Abdullah Zakaria

Mumbai, June 20, 2021: The human species thinks in metaphors and learns through stories, said American writer Mary Catherine Bateson, and Mumbai-based septuagenarian adman Jameel Gulrays couldn’t agree more with her. After spending more than five decades in the advertising world, working on popular brands, and teaching the nuances of this profession as a faculty member at leading institutions, Gulrays turned a new leaf and dedicated himself to work on his passion project – Katha Kathan. It was kindled by his earnest desire to preserve Urdu, and other Indian languages, promote and popularise them so that these aren’t reduced to mere dialects but live on to tell tales and regale the younger generations. He, along with his band of storytellers, has been pursuing the idea zealously since then.   

Early years

He was born with a silver spoon to Abid Gulrays in Bombay (as Mumbai was known then) on November 5, 1949. His father was multitalented – satirist, poet, and columnist par excellence – who also wrote songs for Hindi films in the 40s and 50s. Reminiscing his lyricist father, he says, “Surajmukhi released in 1950 had two memorable songs – suniye huzoor husn ka charcha na kijiye and husn ka guroor hai ye buri baat hai. The latter sung by Lata Mangeshkar was a blazing hit.” His father has 20 songs and ghazals to his credit as a lyricist. 

(from left to right) Abid Gulrays with Durga Khote, Ayaz Peerbhoy, and O.N. Verma, while recording a radio programme “Sanforized Ke Mehmaan”. 
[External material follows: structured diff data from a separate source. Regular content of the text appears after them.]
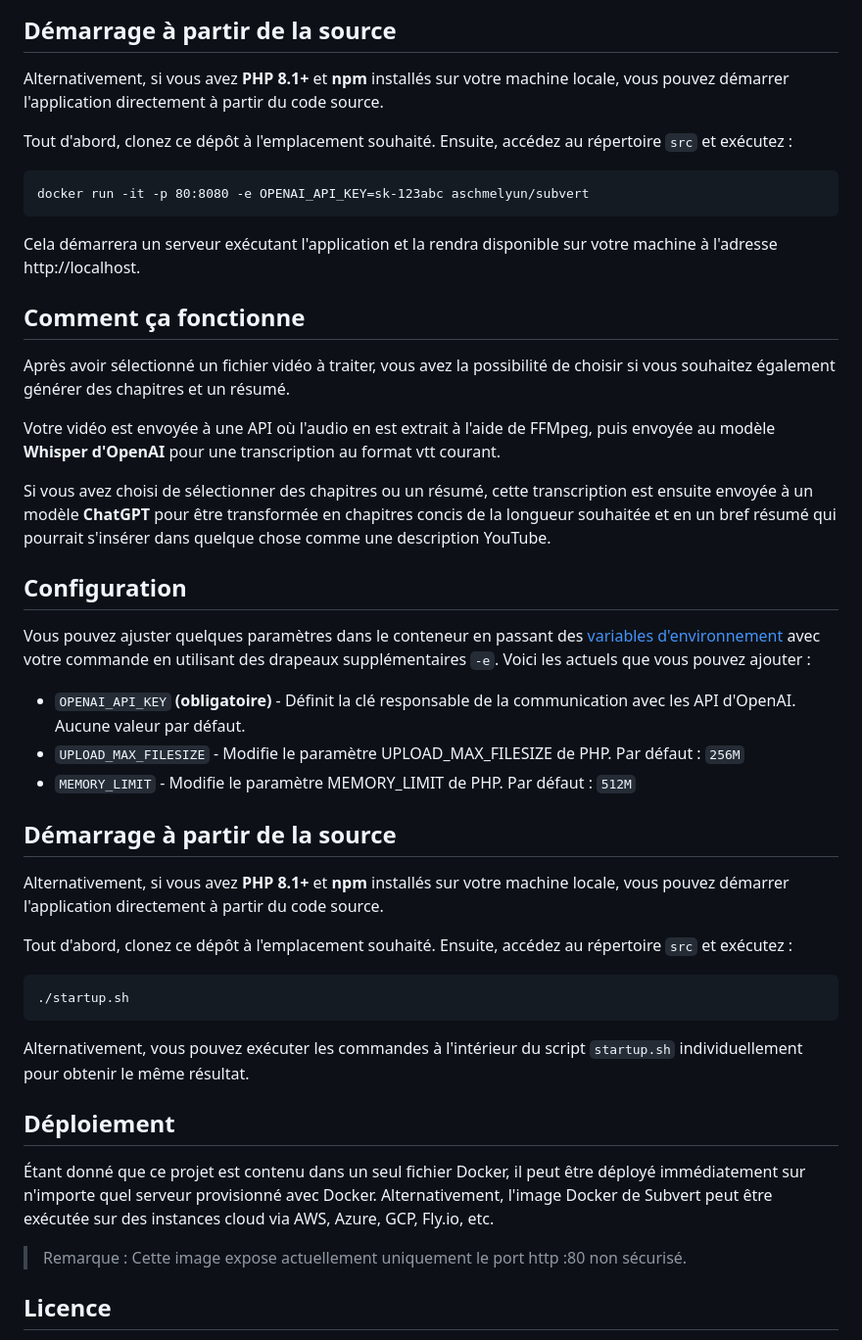
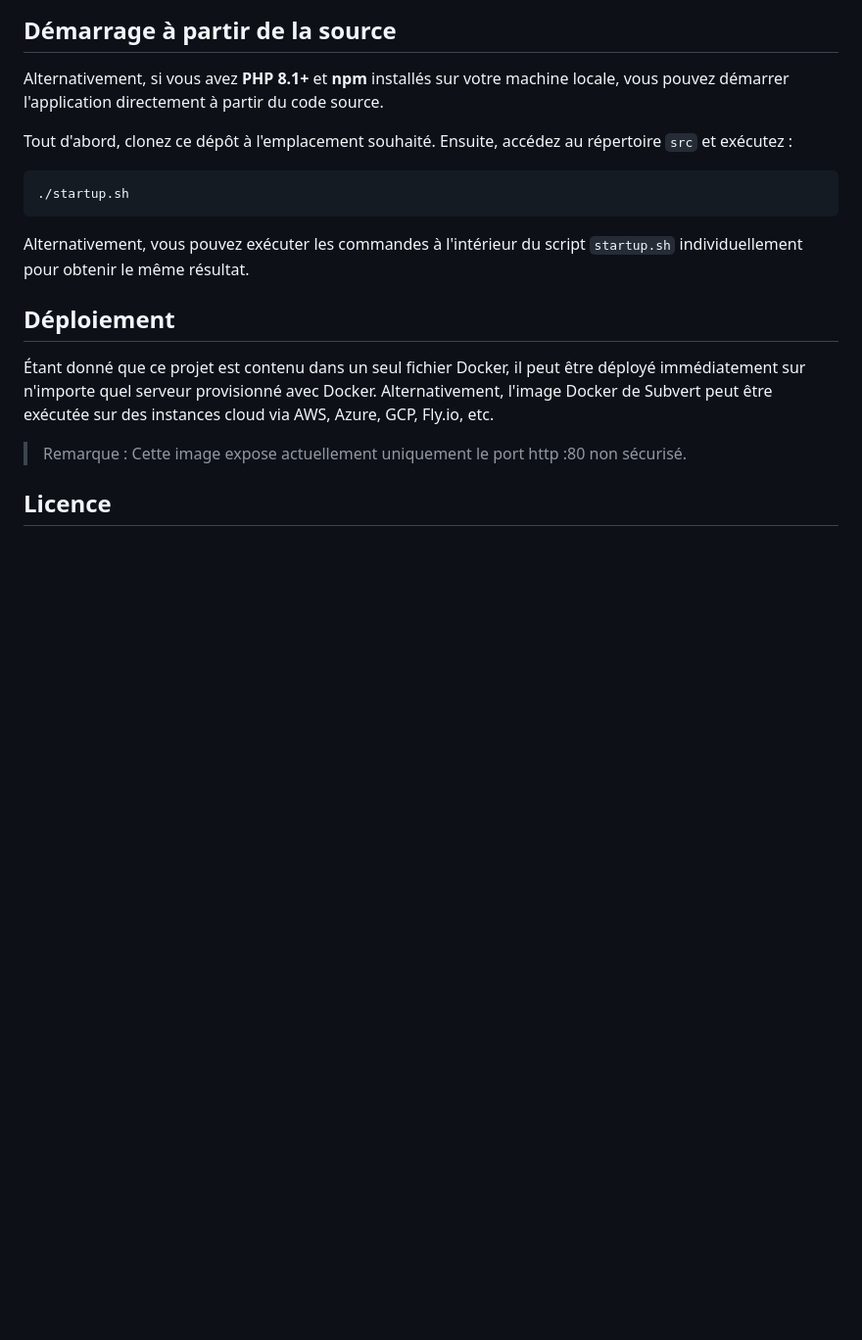
Before and after one commit to aschmelyun/subvert, a Markdown page: README.md, the part around the change. Shown at 98% size. GitHub-like rendering; blank space fills up the shorter version.

````diff
--- a/README.md
+++ b/README.md
@@ -49,38 +49,8 @@ Alternativement, si vous avez **PHP 8.1+** et **npm** installés sur votre machi
 Tout d'abord, clonez ce dépôt à l'emplacement souhaité. Ensuite, accédez au répertoire `src` et exécutez :
 
 ```
-docker run -it -p 80:8080 -e OPENAI_API_KEY=sk-123abc aschmelyun/subvert
-```
-
-
-Cela démarrera un serveur exécutant l'application et la rendra disponible sur votre machine à l'adresse http://localhost.
-
-## Comment ça fonctionne
-
-Après avoir sélectionné un fichier vidéo à traiter, vous avez la possibilité de choisir si vous souhaitez également générer des chapitres et un résumé.
-
-Votre vidéo est envoyée à une API où l'audio en est extrait à l'aide de FFMpeg, puis envoyée au modèle **Whisper d'OpenAI** pour une transcription au format vtt courant.
-
-Si vous avez choisi de sélectionner des chapitres ou un résumé, cette transcription est ensuite envoyée à un modèle **ChatGPT** pour être transformée en chapitres concis de la longueur souhaitée et en un bref résumé qui pourrait s'insérer dans quelque chose comme une description YouTube.
-
-## Configuration
-
-Vous pouvez ajuster quelques paramètres dans le conteneur en passant des [variables d'environnement](https://docs.docker.com/engine/reference/commandline/run/#env) avec votre commande en utilisant des drapeaux supplémentaires `-e`. Voici les actuels que vous pouvez ajouter :
-
-- `OPENAI_API_KEY` **(obligatoire)** - Définit la clé responsable de la communication avec les API d'OpenAI. Aucune valeur par défaut.
-- `UPLOAD_MAX_FILESIZE` - Modifie le paramètre UPLOAD_MAX_FILESIZE de PHP. Par défaut : `256M`
-- `MEMORY_LIMIT` - Modifie le paramètre MEMORY_LIMIT de PHP. Par défaut : `512M`
-
-## Démarrage à partir de la source
-
-Alternativement, si vous avez **PHP 8.1+** et **npm** installés sur votre machine locale, vous pouvez démarrer l'application directement à partir du code source.
-
-Tout d'abord, clonez ce dépôt à l'emplacement souhaité. Ensuite, accédez au répertoire `src` et exécutez :
-
-```
 ./startup.sh
 ```
-
 
 Alternativement, vous pouvez exécuter les commandes à l'intérieur du script `startup.sh` individuellement pour obtenir le même résultat.
 
````
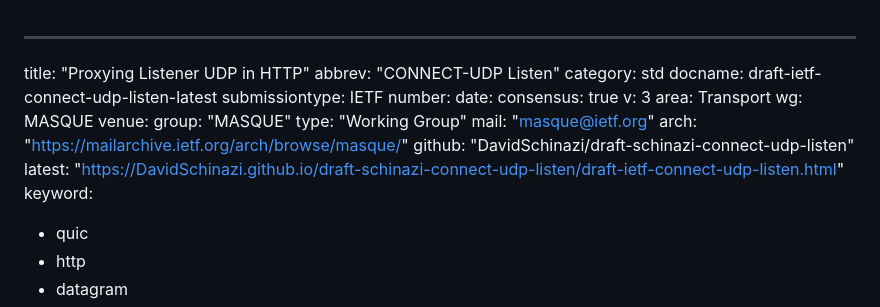
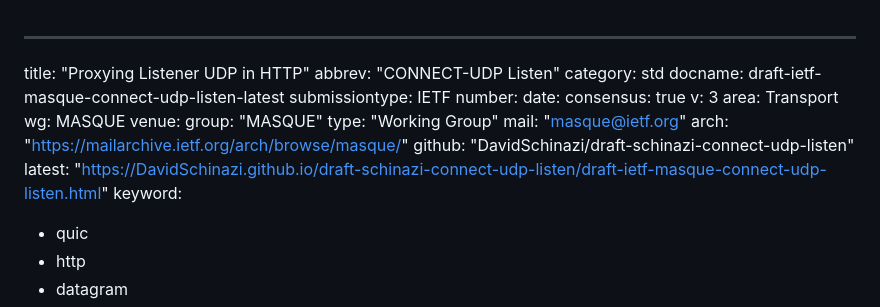
Before and after one commit to ietf-wg-masque/draft-ietf-masque-connect-udp-listen, a Markdown page: draft-ietf-masque-connect-udp-listen.md, the part around the change. Rendered like a GitHub page.

Commit message:
Rename draft in the file, part 2

```diff
--- a/draft-ietf-masque-connect-udp-listen.md
+++ b/draft-ietf-masque-connect-udp-listen.md
@@ -2,7 +2,7 @@
 title: "Proxying Listener UDP in HTTP"
 abbrev: "CONNECT-UDP Listen"
 category: std
-docname: draft-ietf-connect-udp-listen-latest
+docname: draft-ietf-masque-connect-udp-listen-latest
 submissiontype: IETF
 number:
 date:
@@ -16,7 +16,7 @@ venue:
   mail: "masque@ietf.org"
   arch: "https://mailarchive.ietf.org/arch/browse/masque/"
   github: "DavidSchinazi/draft-schinazi-connect-udp-listen"
-  latest: "https://DavidSchinazi.github.io/draft-schinazi-connect-udp-listen/draft-ietf-connect-udp-listen.html"
+  latest: "https://DavidSchinazi.github.io/draft-schinazi-connect-udp-listen/draft-ietf-masque-connect-udp-listen.html"
 keyword:
   - quic
   - http
```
At one point time, Abid Sahab was also associated with the newspaper, Inquilab. His satirical poems titled Baatein were a popular feature of the newspaper. He wrote these poems daily under the pseudonym, Cigarette Baaz. He also wrote a column, Tazyane, and it was so popular among the readers that many of them bought the newspaper just to read his piece. He used the pseudonym Phool Phenk, which came from Gulraiz. He wrote many columns under different names. He moved on from Inqilab to edit Mosavvir following a tiff with the management at the newspaper. Babu Rao Patel owned the publication Mosavvir, a popular film magazine, and at one point in time, it was edited by none other than Saadat Hasan Manto.

A poster of film Surajmukhi.

“I still fondly remember what he told me in my growing-up years, though I lost him quite early on at eight, these lessons have become the guiding principles of my life. He used to tell me that ‘should anyone move one step towards you, you should take ten steps forward and meet him/ her. If someone takes one step away, you move 10 miles away’. He always urged me to do my job without expecting anything in return, as expectations always hurt. Another invaluable lesson was around money. It is inconsequential, so don’t give importance to it; it can’t buy happiness.”    

But destiny had other plans. Gulrays’ father was fond of horse racing, and in one such race, he lost his entire fortune. He couldn’t cope with the humungous loss, and unable to bear it, he passed away soon after. It was the beginning of a long period of misery for the family. They were forced to move out of their plush bungalow in Mahim and settle in the predominantly Muslim locality, Bhendi Bazaar. The little boy was just eight then. Due to financial constraints, he was enrolled in an Urdu medium school – Bandra Urdu High School (now Bandra Urdu High School & Junior College Of Science, Commerce and MCVC). “In hindsight, I think, it was all a part of God’s plan. I loved reading Urdu and Persian literature during my early years in school and college, and these stories stayed on with me forever. Perhaps, I was destined to take on the arduous job of saving the language and its literature one day,” he says, with a deep sense of satisfaction.  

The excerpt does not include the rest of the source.